“After talking to Ngaire and learning that she had done this trip herself, it was very heartwarming. I felt an instant connection.

“She became someone I really relied on because she had been there herself. I always looked forward to her weekly phone call. She was always there if I needed her – let it be just to ask him questions or to give me little advice.

“Each time I finished a conversation with Ngaire, I felt stronger and more positive. most of the time these things actually worked.

local charity

Breast Cancer Support Service Tauranga is a local charity that supports people with breast cancer with a range of services.

This includes one-on-one support provided by support workers and support companions, who are volunteers who have experienced breast cancer themselves. There are support and education groups, counseling, oncology massage, dinner delivery, a lending library, and more.

For support workers like Ngaire, understanding the fears and feelings that come with a breast cancer diagnosis allows them to provide a unique level of support.

They help clients successfully navigate their journey by offering practical and emotional support, hope, encouragement and information.

Ngaire says it is a privilege to support women going through a journey similar to hers.

“I still remember how shocked and scared I was when first diagnosed.

“It’s also a very private thing; people don’t always want to reveal everything and share everything with everyone. It’s a privilege to have someone allow you to walk alongside them for a while and keep some space for them when they need it.

Support

“We’re a safe space where people can tell you how they feel, cry a little or have one together, share their fears and worries. I think it’s important because the family is fantastic, but you can’t always tell them everything because you don’t want them to worry.

Ngaire notes that they don’t give medical advice, but they support people to help them get the information they need to make the decisions that are right for them.

Wanting to give back to the charity that gave her so much, Dawn now volunteers with the Tauranga Breast Cancer Support Service.

“Ngaire stayed in touch with me every week for a long time, then it became kind of a month, and even now we are still in touch from time to time. Because I had so much support from Breast Cancer Support and Ngaire in particular, I wanted to give something back,” says Dawn.

“I’ve made knitted door knockers, I’ve made baking, knitted beanies, cushions – I’m happy to support them in any way. They do such an amazing job and I don’t think enough people know that, so I really like to give back to help them survive.
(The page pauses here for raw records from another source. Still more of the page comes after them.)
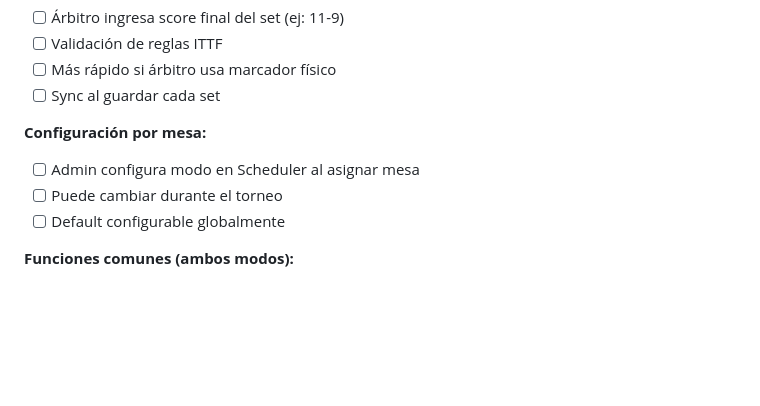
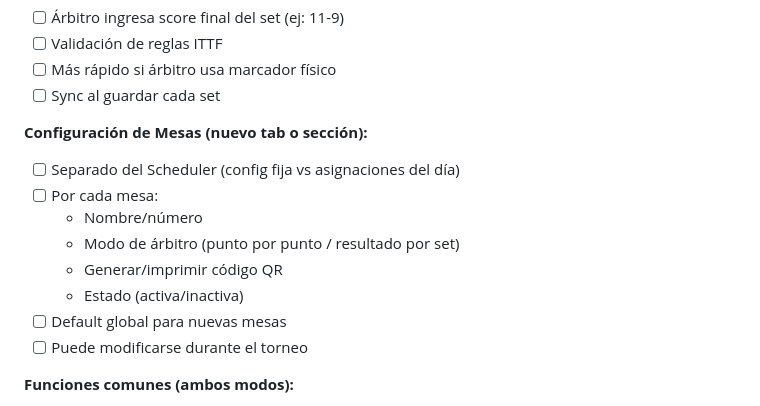
Before and after one commit to boggdan95/easy-table-tennis-event, a Markdown page: ROADMAP.md, the part around the change. GitHub-like rendering; blank space fills up the shorter version.

Commit message:
Move table config out of scheduler - separate concerns
Table configuration (mode, QR, status) is now its own section,
separate from scheduler (daily match assignments).

Co-Authored-By: Claude Opus 4.5 <noreply@anthropic.com>

```diff
--- a/ROADMAP.md
+++ b/ROADMAP.md
@@ -68,10 +68,15 @@ MODO PUNTO POR PUNTO              MODO RESULTADO POR SET
 - [ ] Más rápido si árbitro usa marcador físico
 - [ ] Sync al guardar cada set
 
-**Configuración por mesa:**
-- [ ] Admin configura modo en Scheduler al asignar mesa
-- [ ] Puede cambiar durante el torneo
-- [ ] Default configurable globalmente
+**Configuración de Mesas (nuevo tab o sección):**
+- [ ] Separado del Scheduler (config fija vs asignaciones del día)
+- [ ] Por cada mesa:
+  - Nombre/número
+  - Modo de árbitro (punto por punto / resultado por set)
+  - Generar/imprimir código QR
+  - Estado (activa/inactiva)
+- [ ] Default global para nuevas mesas
+- [ ] Puede modificarse durante el torneo
 
 **Funciones comunes (ambos modos):**
 - [ ] Funciona offline (no requiere conexión constante)
```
Tauranga Breast Cancer Support Service Manager Helen Alice says the charity provides practical support at a time when energy and money are stretched.

“But the most important thing we hear over and over again is having someone check in with you regularly – customers feel cared for and heard.

Thirty years in WBOP

“We’re celebrating 30 years in the Western Bay of Plenty by providing support this year – that’s thousands of women’s lives impacted. We don’t know what this celebration will look like at the moment given Covid, but we’re sure to do something special to mark the occasion. “We also sell a 30th anniversary t-shirt, which can be purchased on our website.”

The Tauranga Breast Cancer Support Service has been supported by TECT funding of over $280,000 since 2004. More recently a grant of $35,000 was approved to cover operating costs.

Helen says support is critical. “Most of our expenses go directly to customers, salaries and building maintenance. We rely on grants like TECT for our existence and it is the support of this community that also allows us to exist, as we do not receive government or DHB funding.

Humiliated

“The last two years have been very difficult, so many fundraising activities have been cancelled. Without the TECT grant, which is one of the largest we receive, this would put us under enormous pressure.

“We are so touched that the work we do is valued, and we really appreciate having it recognized. Breast cancer is by far the largest in terms of prevalence of cancers in women by a country mile, so the recognition is so humbling.

To find out more about the Tauranga Breast Cancer Support Service, visit: https://www.breastcancerbop.org.nz/